TO DO: Please output every entry below precisely as written.

AVAILABLE DATA: Begin

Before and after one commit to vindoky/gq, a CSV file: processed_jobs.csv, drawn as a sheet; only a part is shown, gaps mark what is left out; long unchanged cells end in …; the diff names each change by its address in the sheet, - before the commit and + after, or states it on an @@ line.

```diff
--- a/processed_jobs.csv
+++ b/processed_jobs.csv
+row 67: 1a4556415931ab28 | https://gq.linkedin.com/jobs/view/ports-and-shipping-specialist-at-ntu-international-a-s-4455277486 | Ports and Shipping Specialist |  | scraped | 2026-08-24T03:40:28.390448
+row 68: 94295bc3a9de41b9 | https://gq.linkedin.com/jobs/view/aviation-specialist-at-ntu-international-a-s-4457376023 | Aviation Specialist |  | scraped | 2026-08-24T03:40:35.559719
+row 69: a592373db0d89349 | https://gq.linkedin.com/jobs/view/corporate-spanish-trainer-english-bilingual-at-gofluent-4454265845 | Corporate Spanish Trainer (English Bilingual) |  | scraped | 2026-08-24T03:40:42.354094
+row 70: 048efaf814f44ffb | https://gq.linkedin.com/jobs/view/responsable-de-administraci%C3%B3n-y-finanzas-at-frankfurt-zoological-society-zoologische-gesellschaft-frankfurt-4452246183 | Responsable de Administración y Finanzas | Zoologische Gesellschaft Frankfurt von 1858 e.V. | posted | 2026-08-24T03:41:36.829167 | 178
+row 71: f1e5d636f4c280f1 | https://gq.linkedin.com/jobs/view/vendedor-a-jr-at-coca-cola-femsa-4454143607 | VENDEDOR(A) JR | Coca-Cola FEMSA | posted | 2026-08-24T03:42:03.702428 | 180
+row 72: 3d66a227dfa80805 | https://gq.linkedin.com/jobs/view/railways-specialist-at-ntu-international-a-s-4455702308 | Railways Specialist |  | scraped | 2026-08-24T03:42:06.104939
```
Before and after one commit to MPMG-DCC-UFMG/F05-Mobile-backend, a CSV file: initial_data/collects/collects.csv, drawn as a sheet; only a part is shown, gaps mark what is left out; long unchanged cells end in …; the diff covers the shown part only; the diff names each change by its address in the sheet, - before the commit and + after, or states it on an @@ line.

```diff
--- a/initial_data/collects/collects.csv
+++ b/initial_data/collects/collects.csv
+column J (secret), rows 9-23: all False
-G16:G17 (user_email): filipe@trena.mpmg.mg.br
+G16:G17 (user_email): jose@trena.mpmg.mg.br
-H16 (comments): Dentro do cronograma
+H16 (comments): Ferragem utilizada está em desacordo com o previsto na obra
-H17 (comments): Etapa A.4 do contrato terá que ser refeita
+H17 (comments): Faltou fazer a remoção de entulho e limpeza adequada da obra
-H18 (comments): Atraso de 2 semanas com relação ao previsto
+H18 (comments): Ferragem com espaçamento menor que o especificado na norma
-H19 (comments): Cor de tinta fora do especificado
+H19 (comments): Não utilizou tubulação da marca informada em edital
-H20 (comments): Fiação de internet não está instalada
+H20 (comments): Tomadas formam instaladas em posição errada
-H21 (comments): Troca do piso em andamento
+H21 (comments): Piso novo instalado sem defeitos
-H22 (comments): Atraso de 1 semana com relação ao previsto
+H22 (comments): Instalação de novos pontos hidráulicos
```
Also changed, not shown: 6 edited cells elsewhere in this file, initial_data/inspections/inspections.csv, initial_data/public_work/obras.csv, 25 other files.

AVAILABLE DATA: End

WRITTEN RESPONSE:
Before and after one commit to vindoky/gq, a CSV file: processed_jobs.csv, drawn as a sheet; only a part is shown, gaps mark what is left out; long unchanged cells end in …; the diff names each change by its address in the sheet, - before the commit and + after, or states it on an @@ line.

```diff
--- a/processed_jobs.csv
+++ b/processed_jobs.csv
+row 67: 1a4556415931ab28 | https://gq.linkedin.com/jobs/view/ports-and-shipping-specialist-at-ntu-international-a-s-4455277486 | Ports and Shipping Specialist |  | scraped | 2026-08-24T03:40:28.390448
+row 68: 94295bc3a9de41b9 | https://gq.linkedin.com/jobs/view/aviation-specialist-at-ntu-international-a-s-4457376023 | Aviation Specialist |  | scraped | 2026-08-24T03:40:35.559719
+row 69: a592373db0d89349 | https://gq.linkedin.com/jobs/view/corporate-spanish-trainer-english-bilingual-at-gofluent-4454265845 | Corporate Spanish Trainer (English Bilingual) |  | scraped | 2026-08-24T03:40:42.354094
+row 70: 048efaf814f44ffb | https://gq.linkedin.com/jobs/view/responsable-de-administraci%C3%B3n-y-finanzas-at-frankfurt-zoological-society-zoologische-gesellschaft-frankfurt-4452246183 | Responsable de Administración y Finanzas | Zoologische Gesellschaft Frankfurt von 1858 e.V. | posted | 2026-08-24T03:41:36.829167 | 178
+row 71: f1e5d636f4c280f1 | https://gq.linkedin.com/jobs/view/vendedor-a-jr-at-coca-cola-femsa-4454143607 | VENDEDOR(A) JR | Coca-Cola FEMSA | posted | 2026-08-24T03:42:03.702428 | 180
+row 72: 3d66a227dfa80805 | https://gq.linkedin.com/jobs/view/railways-specialist-at-ntu-international-a-s-4455702308 | Railways Specialist |  | scraped | 2026-08-24T03:42:06.104939
```
Before and after one commit to MPMG-DCC-UFMG/F05-Mobile-backend, a CSV file: initial_data/collects/collects.csv, drawn as a sheet; only a part is shown, gaps mark what is left out; long unchanged cells end in …; the diff covers the shown part only; the diff names each change by its address in the sheet, - before the commit and + after, or states it on an @@ line.

```diff
--- a/initial_data/collects/collects.csv
+++ b/initial_data/collects/collects.csv
+column J (secret), rows 9-23: all False
-G16:G17 (user_email): filipe@trena.mpmg.mg.br
+G16:G17 (user_email): jose@trena.mpmg.mg.br
-H16 (comments): Dentro do cronograma
+H16 (comments): Ferragem utilizada está em desacordo com o previsto na obra
-H17 (comments): Etapa A.4 do contrato terá que ser refeita
+H17 (comments): Faltou fazer a remoção de entulho e limpeza adequada da obra
-H18 (comments): Atraso de 2 semanas com relação ao previsto
+H18 (comments): Ferragem com espaçamento menor que o especificado na norma
-H19 (comments): Cor de tinta fora do especificado
+H19 (comments): Não utilizou tubulação da marca informada em edital
-H20 (comments): Fiação de internet não está instalada
+H20 (comments): Tomadas formam instaladas em posição errada
-H21 (comments): Troca do piso em andamento
+H21 (comments): Piso novo instalado sem defeitos
-H22 (comments): Atraso de 1 semana com relação ao previsto
+H22 (comments): Instalação de novos pontos hidráulicos
```
Also changed, not shown: 6 edited cells elsewhere in this file, initial_data/inspections/inspections.csv, initial_data/public_work/obras.csv, 25 other files.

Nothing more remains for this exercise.